A fully-funded PhD position on “Modeling the biogeochemical mercury cycle in the Mediterranean Sea” is available at the Laboratoire du Sciences du Climat et d’Environnement (LSCE) and the Mediterranean Institute of Oceanography (MIO). The objective is to investigate and simulate the mercury cycle in the Mediterranean Sea and how it is impacted by climate change and anthropogenic emissions. Mercury is a global pollutant and a neurotoxin with a serious health risk for humans, mainly via the consumption of marine fish. Anthropogenic Hg emissions have largely altered natural Hg levels (Lamborg et al. 2014, Outridge et al. 2018). Microorganisms feeding on sinking marine organic matter in the mesopelagic zone are thought to produce the toxic methylmercury species (MMHg), that bioaccumulates along the marine trophic chain to harmful levels (Villar et al. 2020). The direct links of anthropogenic Hg emissions and changing climate to marine fish Hg levels, and ultimately human exposure remain ill-understood (Schartup et al. 2019). The Mediterranean Sea is under the influence of anthropogenic emissions and changing climate, both affecting the biogeochemical mercury cycle. This oligotrophic basin, limited by macronutrients, mainly receives supply via atmospheric deposition, upwelling of deep waters and rivers.

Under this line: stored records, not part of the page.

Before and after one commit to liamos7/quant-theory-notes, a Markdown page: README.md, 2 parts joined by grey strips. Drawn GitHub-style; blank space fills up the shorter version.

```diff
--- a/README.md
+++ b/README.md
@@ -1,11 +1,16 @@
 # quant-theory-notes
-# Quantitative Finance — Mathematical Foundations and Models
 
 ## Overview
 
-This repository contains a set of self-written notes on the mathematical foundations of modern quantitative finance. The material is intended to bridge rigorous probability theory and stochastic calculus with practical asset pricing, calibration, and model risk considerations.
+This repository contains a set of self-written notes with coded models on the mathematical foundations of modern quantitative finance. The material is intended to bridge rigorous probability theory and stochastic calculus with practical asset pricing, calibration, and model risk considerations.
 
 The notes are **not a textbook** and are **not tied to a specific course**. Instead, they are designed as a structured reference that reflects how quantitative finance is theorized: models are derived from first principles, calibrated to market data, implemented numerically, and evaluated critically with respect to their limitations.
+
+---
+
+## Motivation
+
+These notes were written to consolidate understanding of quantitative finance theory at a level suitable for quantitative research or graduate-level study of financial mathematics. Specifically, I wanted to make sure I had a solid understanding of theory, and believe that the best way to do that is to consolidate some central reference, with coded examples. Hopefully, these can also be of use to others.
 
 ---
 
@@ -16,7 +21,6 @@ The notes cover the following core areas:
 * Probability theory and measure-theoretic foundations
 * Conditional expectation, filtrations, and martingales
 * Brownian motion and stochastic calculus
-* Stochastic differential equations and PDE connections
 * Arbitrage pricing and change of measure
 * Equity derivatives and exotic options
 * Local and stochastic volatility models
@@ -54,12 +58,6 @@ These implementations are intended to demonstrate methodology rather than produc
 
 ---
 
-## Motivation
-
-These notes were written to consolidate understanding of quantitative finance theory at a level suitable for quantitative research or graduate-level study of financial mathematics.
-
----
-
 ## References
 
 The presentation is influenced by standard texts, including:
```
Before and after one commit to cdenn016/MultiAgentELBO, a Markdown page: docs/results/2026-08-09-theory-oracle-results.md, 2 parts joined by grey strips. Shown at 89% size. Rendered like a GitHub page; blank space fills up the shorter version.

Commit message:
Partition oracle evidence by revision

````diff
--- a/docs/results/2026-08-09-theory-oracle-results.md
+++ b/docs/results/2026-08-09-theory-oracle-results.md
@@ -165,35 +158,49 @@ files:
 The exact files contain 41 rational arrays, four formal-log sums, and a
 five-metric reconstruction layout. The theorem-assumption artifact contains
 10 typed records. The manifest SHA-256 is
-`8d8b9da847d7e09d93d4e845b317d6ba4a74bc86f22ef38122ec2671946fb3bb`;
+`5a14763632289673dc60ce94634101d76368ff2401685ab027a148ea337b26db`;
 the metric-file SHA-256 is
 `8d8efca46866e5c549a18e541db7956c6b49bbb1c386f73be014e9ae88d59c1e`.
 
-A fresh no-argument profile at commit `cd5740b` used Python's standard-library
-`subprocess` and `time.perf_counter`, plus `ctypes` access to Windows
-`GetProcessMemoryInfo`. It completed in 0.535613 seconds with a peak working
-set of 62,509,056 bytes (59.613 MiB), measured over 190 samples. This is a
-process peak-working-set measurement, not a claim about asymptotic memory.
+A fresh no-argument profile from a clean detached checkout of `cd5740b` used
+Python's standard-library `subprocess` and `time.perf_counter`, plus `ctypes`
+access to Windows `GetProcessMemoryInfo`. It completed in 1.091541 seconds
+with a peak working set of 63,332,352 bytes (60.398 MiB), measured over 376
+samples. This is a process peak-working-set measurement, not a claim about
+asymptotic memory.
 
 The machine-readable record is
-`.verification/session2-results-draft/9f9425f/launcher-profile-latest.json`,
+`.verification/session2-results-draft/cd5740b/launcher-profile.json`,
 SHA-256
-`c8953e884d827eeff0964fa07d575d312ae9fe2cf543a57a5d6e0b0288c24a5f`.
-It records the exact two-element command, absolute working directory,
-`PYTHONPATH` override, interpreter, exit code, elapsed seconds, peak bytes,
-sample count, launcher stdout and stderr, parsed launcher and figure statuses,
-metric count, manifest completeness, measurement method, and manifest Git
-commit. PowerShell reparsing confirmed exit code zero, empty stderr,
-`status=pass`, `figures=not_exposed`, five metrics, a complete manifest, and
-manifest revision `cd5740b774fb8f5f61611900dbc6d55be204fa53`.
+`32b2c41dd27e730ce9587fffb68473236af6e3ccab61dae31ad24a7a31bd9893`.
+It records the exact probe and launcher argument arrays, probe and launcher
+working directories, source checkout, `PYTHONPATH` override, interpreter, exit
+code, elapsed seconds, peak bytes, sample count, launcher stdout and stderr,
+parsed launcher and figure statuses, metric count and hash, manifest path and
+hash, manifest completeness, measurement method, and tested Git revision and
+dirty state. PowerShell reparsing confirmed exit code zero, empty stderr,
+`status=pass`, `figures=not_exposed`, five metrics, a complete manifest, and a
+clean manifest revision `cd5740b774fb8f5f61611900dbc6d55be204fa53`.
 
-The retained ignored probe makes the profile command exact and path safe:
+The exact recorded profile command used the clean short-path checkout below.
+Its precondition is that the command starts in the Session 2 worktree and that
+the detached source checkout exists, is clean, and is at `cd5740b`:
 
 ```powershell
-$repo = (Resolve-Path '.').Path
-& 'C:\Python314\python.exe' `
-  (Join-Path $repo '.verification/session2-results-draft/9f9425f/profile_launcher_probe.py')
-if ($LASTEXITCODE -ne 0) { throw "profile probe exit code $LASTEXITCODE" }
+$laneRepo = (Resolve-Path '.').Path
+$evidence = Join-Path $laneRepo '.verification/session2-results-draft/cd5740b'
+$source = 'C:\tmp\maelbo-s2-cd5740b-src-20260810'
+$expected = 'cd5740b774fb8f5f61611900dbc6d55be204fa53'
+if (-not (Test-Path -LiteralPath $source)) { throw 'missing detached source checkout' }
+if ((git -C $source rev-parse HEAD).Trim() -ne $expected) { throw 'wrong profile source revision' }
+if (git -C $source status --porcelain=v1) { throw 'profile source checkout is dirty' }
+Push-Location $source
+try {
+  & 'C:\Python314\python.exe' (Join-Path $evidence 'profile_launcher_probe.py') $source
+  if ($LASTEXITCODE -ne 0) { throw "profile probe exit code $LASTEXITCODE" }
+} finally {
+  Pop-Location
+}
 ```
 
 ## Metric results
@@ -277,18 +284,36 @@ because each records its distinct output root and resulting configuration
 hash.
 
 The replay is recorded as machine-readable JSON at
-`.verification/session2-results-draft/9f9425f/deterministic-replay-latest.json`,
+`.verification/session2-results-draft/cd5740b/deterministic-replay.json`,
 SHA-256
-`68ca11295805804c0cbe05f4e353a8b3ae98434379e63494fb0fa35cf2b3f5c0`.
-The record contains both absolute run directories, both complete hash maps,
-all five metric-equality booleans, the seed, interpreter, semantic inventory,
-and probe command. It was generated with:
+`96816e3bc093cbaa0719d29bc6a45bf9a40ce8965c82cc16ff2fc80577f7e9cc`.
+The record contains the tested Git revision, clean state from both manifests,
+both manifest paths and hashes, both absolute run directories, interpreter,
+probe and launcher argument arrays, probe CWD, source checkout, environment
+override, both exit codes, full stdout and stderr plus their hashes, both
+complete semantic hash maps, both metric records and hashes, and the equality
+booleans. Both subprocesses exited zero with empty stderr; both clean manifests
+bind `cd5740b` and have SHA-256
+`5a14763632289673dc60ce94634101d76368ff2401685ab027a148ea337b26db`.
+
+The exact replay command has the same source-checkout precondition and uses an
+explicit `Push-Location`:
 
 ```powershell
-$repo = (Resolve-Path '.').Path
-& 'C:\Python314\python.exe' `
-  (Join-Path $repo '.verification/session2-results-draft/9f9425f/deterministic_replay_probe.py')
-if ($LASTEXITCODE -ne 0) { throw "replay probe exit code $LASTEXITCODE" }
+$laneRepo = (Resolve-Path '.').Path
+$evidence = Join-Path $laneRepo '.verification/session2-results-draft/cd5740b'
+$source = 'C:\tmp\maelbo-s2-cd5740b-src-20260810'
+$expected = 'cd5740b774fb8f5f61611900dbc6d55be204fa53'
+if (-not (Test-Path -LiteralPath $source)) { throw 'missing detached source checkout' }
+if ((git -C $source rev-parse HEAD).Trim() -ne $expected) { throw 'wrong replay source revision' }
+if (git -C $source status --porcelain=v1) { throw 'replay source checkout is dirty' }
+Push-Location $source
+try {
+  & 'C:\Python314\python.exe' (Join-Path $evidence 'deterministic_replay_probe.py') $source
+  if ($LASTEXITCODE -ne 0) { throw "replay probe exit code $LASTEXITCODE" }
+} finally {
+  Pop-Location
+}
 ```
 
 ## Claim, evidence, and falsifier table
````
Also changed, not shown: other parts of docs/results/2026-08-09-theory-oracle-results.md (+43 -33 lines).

The strategy is based on the use and analysis of 3D atmospheric and oceanic models, especially the regional coupled NEMOMed-PISCES model that simulates the dynamics and biogeochemical cycles of the Mediterranean at high resolution (1/12 ), including its evolution according to different IPCC climate change scenarios. We will simulate the biogeochemical cycle of mercury (Hg), resolving Hg species (MMHg, DMHg, Hg , Hg2+, pHg, pMMHg) in the Mediterranean Sea. The Mediterranean Sea is one of the best covered areas in terms of observational Hg data (Cossa et al. 1991, 1994, 1997, 2018, Horvat et al. 2003, Kotnik et al. 2007, 2009, Heimbürger et al. 2010). The data comprises over 1000 data points and the new data acquired during the recent cruises will add another 300 data points. The wealth of observational Hg data and the well-studied circulation and biogeochemistry (Ayache et al. 2015, 2016, MERMEX group 2011) make the Mediterranean Sea the ideal place to implement marine biogeochemical Hg model.
The PhD student will based at the LSCE, in Gif-sur-Yvette and spend several long terms stay at the MIO in Marseille, France. S/he will help with the validation and interpretation of all acquired data and be in charge of the implementation of the data into numerical models. Although the observational data for PhD project is already acquired, the student will be given the opportunity to learn about the observational aspects, ultra-trace clean techniques, participate to field campaigns. This project benefits of the national program MISTRALS and the international GEOTRACES programs.
A qualification comparable to a Master’s degree or Diploma in oceanography, environmental sciences, or related field is required. Experience in programming and numerical modeling is a requirement, and notions in marine biogeochemistry are desirable. We also expect good English language skills.
Applications including a motivation letter, CV and contact details of 3 referees should be sent to email@example.com and firstname.lastname@example.org as a single pdf file, using as subject “MED Hg modeling”.
Application deadline 5th September 2021. Possible starting date 1st October 2021
Ayache et al. 2016. Biogeosciences 13(18): 5259-5276. ; Ayache et a. 2015. Ocean Sci. 12, 2007–2041. ; Cossa et al. (2009). Limnology and Oceanography 54(3): 837-844. ; Cossa et al. 2018. Sources and exchanges of mercury in the waters of the Northwestern Mediterranean margin. Progress in Oceanography 163: 172-183. ; Cossa & Martin 1991. Marine Chemistry 36(1–4): 291-302. ; Cossa et al. 1994. Marine Pollution Bulletin 28(6): 381-384. ; Cossa et al. 1997. Deep-Sea Research II 44(3-4): 721-740. ; Durrieu de Madron et al. 2011. Progress in Oceanography 91(2): 97-166. ; Heimbürger et al. 2010. Geochimica Et Cosmochimica Acta 74(19): 5549-5559. ; Horvat et al. 2003. Atmospheric Environment 37: 93-108. ; Kotnik et al. 2007. Marine Chemistry 107(1): 13-30. ; Lamborg et al. 2014. Nature 512, 65–68. ; Outridge et al. 2018. ES&T 52, 11466–11477. ; Schartup et al. 2019. Climate change and overfishing increase neurotoxicant in marine predators. Nature 572, 648–650. ; Villar et al. 2020. Environ. Microbiol. Rep. 1758-2229.12829.